### Assignment
Within the records, find every line that includes the word "Eroare" and copy it.

(Dataset excerpts)
[Start of section]

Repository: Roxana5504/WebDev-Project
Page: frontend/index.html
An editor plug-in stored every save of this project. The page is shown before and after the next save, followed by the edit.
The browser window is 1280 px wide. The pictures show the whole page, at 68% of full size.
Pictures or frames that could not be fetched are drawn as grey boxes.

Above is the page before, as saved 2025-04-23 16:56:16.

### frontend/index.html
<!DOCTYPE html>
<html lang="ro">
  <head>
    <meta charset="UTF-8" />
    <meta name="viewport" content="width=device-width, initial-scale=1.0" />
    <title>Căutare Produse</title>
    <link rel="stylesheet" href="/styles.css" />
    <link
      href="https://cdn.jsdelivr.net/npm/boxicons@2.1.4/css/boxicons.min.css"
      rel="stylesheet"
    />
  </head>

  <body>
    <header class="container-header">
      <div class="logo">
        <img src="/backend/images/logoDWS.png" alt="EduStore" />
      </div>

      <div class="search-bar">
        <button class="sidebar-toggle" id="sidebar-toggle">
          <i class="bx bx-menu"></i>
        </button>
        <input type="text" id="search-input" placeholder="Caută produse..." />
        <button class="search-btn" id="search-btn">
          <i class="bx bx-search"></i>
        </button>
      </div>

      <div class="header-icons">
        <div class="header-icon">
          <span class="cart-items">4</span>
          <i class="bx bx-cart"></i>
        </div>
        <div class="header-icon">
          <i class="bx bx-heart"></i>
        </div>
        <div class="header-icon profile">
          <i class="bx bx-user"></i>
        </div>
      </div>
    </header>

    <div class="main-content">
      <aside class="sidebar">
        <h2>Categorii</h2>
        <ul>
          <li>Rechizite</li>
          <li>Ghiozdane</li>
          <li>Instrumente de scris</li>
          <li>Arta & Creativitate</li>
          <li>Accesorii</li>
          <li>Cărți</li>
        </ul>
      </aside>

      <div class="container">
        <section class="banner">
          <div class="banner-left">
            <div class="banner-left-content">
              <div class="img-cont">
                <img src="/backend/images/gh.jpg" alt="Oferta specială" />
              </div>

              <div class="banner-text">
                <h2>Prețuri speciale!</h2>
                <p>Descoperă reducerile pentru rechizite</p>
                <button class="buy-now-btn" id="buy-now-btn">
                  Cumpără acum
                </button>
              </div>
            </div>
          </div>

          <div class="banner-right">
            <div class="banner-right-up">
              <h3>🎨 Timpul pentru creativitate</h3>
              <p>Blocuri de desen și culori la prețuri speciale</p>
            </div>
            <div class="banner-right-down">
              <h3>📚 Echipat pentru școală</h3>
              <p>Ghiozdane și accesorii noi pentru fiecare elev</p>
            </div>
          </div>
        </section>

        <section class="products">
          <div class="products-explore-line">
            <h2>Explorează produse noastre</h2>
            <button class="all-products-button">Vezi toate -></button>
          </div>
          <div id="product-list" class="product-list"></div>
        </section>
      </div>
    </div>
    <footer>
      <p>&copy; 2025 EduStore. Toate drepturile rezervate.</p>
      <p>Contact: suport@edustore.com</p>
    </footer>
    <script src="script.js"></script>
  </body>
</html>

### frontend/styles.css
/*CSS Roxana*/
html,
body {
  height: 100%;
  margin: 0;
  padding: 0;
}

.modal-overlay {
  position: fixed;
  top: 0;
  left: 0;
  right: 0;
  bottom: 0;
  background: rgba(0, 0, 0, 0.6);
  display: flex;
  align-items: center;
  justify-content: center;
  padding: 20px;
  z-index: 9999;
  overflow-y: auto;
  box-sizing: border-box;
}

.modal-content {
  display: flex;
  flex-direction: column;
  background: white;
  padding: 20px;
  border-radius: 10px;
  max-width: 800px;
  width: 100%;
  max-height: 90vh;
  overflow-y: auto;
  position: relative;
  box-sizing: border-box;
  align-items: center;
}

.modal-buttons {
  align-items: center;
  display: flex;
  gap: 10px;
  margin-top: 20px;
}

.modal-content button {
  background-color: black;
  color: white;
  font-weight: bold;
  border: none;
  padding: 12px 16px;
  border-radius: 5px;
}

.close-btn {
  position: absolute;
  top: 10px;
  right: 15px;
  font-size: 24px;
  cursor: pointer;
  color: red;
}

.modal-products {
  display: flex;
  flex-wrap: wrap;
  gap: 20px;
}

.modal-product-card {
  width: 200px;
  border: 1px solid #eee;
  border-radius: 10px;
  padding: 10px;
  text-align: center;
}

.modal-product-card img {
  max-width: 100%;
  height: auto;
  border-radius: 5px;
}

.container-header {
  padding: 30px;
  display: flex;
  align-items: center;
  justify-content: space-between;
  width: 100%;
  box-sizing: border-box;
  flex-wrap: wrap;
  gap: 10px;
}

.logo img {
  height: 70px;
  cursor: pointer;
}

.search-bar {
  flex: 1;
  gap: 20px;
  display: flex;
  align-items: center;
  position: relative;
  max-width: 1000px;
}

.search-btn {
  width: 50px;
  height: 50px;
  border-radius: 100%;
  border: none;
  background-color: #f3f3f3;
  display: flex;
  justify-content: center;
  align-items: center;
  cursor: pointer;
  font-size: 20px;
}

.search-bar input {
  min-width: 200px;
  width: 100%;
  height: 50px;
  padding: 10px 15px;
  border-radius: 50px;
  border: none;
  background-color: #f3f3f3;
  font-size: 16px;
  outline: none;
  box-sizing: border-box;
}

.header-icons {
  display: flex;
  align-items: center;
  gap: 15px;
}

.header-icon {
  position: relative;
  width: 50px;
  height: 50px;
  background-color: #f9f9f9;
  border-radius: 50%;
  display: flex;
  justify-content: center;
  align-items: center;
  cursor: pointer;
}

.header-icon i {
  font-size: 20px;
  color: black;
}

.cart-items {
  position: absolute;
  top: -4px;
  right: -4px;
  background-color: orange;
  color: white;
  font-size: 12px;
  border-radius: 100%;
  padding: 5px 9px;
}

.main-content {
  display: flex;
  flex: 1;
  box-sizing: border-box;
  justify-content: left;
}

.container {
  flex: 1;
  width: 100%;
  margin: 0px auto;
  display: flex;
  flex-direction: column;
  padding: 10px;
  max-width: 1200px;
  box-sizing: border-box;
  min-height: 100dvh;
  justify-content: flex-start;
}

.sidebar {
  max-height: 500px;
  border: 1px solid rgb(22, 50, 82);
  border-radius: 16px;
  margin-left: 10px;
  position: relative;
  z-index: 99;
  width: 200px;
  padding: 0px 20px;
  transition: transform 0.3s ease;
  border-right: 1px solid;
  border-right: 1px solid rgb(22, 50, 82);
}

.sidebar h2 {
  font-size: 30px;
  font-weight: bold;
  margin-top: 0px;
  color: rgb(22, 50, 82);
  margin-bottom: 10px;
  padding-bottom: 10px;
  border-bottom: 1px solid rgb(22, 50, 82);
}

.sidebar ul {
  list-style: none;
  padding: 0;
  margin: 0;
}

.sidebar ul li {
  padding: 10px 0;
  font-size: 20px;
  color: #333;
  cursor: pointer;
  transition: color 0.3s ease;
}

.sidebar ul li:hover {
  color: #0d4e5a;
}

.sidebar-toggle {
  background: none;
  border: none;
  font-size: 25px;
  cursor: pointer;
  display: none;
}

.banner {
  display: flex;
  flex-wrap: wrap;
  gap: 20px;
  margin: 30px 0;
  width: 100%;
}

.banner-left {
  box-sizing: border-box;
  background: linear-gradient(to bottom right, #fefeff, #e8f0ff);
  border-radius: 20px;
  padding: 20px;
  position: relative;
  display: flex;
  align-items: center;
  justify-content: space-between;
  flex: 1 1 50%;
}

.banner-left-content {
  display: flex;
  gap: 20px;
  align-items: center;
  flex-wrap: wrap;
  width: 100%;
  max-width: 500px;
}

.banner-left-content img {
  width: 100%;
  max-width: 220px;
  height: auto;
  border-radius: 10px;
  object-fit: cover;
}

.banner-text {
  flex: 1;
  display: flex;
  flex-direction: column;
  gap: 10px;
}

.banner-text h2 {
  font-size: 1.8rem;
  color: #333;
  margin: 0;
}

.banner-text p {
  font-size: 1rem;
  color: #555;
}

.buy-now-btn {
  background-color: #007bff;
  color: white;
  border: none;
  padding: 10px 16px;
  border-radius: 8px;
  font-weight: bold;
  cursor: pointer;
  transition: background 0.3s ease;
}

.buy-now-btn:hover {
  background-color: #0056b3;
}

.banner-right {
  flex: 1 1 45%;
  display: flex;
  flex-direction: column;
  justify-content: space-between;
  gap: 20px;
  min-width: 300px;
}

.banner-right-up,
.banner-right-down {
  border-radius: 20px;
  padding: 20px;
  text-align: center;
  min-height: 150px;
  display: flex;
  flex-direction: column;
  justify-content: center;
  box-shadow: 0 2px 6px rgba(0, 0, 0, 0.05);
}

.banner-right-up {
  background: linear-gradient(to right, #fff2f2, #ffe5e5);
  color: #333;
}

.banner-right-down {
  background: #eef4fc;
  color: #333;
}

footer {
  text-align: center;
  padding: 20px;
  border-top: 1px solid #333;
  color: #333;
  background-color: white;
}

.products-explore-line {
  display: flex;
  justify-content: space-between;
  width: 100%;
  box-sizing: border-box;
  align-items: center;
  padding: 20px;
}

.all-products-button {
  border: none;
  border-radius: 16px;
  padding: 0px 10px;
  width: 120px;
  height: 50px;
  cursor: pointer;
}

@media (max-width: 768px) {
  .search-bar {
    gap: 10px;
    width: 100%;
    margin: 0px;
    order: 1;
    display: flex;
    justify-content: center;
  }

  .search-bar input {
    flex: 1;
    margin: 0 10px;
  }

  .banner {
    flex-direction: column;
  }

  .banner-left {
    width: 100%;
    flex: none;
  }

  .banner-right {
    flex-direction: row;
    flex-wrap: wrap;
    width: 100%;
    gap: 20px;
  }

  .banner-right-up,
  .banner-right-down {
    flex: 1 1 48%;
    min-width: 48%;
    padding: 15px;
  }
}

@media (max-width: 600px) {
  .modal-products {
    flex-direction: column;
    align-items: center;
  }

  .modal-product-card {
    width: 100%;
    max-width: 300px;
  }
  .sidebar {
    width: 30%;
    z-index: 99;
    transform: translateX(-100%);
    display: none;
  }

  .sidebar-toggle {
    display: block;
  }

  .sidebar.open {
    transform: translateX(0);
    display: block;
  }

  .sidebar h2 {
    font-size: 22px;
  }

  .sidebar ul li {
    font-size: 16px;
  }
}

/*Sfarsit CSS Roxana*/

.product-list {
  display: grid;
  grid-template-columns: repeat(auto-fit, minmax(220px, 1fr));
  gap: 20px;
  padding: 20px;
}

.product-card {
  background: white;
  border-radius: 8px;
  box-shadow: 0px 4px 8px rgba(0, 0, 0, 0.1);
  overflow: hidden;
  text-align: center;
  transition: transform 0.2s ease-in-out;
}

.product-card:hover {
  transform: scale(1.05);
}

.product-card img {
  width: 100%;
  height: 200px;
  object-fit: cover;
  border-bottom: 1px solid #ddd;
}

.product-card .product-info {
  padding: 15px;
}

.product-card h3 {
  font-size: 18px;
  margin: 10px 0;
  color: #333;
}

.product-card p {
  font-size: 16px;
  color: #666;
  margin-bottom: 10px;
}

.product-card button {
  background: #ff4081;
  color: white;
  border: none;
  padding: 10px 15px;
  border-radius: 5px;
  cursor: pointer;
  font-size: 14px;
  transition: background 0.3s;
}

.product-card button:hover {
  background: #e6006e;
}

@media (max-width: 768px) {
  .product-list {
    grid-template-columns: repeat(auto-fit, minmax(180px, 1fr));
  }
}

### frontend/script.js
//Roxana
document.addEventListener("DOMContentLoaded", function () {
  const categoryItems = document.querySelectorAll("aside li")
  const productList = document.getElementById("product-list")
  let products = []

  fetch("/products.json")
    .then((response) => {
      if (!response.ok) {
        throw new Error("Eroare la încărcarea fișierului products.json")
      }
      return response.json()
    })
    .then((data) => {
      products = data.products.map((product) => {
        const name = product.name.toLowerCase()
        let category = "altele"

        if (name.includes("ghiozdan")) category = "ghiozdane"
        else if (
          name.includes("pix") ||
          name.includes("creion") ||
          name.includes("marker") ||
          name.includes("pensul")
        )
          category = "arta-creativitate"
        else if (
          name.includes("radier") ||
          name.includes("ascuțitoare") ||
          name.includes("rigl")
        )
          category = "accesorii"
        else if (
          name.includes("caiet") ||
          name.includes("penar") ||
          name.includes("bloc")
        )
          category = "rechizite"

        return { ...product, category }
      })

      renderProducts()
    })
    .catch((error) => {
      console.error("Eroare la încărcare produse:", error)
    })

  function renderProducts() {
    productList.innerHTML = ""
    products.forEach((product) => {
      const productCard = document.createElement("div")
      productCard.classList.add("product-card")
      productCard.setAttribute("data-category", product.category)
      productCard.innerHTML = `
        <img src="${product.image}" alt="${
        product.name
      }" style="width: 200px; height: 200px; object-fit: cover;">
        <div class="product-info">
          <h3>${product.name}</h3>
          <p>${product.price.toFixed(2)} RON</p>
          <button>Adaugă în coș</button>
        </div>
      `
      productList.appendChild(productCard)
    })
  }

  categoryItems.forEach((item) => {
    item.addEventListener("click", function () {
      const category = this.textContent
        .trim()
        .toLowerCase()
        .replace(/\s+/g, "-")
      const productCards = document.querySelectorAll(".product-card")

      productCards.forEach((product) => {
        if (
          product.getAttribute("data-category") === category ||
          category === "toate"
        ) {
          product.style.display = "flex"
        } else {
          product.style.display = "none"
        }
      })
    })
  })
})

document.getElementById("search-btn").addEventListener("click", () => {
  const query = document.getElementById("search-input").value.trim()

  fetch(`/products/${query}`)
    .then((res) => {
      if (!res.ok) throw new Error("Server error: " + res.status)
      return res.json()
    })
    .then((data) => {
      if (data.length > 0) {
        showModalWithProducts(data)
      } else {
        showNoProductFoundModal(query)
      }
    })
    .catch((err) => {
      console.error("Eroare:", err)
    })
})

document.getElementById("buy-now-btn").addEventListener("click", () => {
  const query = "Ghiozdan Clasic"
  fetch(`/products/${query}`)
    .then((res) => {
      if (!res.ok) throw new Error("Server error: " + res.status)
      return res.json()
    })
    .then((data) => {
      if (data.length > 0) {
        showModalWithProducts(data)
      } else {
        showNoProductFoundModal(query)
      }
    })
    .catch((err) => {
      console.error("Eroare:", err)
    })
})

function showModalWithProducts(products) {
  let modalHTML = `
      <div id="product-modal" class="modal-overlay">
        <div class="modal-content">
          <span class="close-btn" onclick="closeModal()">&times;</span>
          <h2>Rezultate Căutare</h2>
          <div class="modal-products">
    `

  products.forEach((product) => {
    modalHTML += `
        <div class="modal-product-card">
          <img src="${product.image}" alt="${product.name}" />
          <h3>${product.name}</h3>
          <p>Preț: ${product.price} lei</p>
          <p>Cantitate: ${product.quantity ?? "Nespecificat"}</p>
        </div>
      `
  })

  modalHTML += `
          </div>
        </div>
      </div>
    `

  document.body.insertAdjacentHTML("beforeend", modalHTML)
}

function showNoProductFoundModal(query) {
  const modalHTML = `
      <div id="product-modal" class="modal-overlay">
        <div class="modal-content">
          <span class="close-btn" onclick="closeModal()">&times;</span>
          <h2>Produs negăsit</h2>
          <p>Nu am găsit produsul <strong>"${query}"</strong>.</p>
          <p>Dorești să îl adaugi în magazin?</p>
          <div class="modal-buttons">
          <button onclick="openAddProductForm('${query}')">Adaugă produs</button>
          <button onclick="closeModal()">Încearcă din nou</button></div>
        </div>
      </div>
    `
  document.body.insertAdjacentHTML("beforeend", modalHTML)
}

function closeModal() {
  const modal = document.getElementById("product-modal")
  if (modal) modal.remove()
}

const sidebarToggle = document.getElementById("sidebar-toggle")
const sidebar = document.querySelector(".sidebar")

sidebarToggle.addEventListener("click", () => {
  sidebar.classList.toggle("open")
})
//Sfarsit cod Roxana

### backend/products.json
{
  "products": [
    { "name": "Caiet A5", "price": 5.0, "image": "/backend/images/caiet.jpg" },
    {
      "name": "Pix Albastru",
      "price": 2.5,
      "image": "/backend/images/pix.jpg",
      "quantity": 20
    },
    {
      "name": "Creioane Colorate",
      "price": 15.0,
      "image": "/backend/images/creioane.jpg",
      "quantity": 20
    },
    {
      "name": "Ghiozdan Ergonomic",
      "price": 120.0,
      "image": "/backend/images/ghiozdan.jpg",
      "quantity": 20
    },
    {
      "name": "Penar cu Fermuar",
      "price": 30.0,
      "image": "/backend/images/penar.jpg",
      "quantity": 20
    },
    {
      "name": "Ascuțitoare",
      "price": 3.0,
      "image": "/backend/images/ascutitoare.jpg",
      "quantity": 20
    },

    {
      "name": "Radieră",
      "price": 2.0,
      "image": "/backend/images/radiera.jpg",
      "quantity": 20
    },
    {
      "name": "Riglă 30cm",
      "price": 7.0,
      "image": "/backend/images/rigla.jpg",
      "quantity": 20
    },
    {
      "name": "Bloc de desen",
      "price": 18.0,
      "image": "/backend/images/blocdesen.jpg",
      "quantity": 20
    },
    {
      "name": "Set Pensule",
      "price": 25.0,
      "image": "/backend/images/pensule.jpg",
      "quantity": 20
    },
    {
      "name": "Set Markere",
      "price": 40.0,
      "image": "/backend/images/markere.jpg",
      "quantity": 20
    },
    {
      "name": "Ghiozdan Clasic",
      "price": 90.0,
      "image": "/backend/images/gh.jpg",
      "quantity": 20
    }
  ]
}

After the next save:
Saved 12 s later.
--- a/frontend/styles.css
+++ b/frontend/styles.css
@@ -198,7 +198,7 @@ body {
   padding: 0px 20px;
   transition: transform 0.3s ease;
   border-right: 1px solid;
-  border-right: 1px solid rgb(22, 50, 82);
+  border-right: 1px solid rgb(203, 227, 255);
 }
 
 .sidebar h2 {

[End of section]

### Response to this exercise
        throw new Error("Eroare la încărcarea fișierului products.json")
      console.error("Eroare la încărcare produse:", error)
      console.error("Eroare:", err)
      console.error("Eroare:", err)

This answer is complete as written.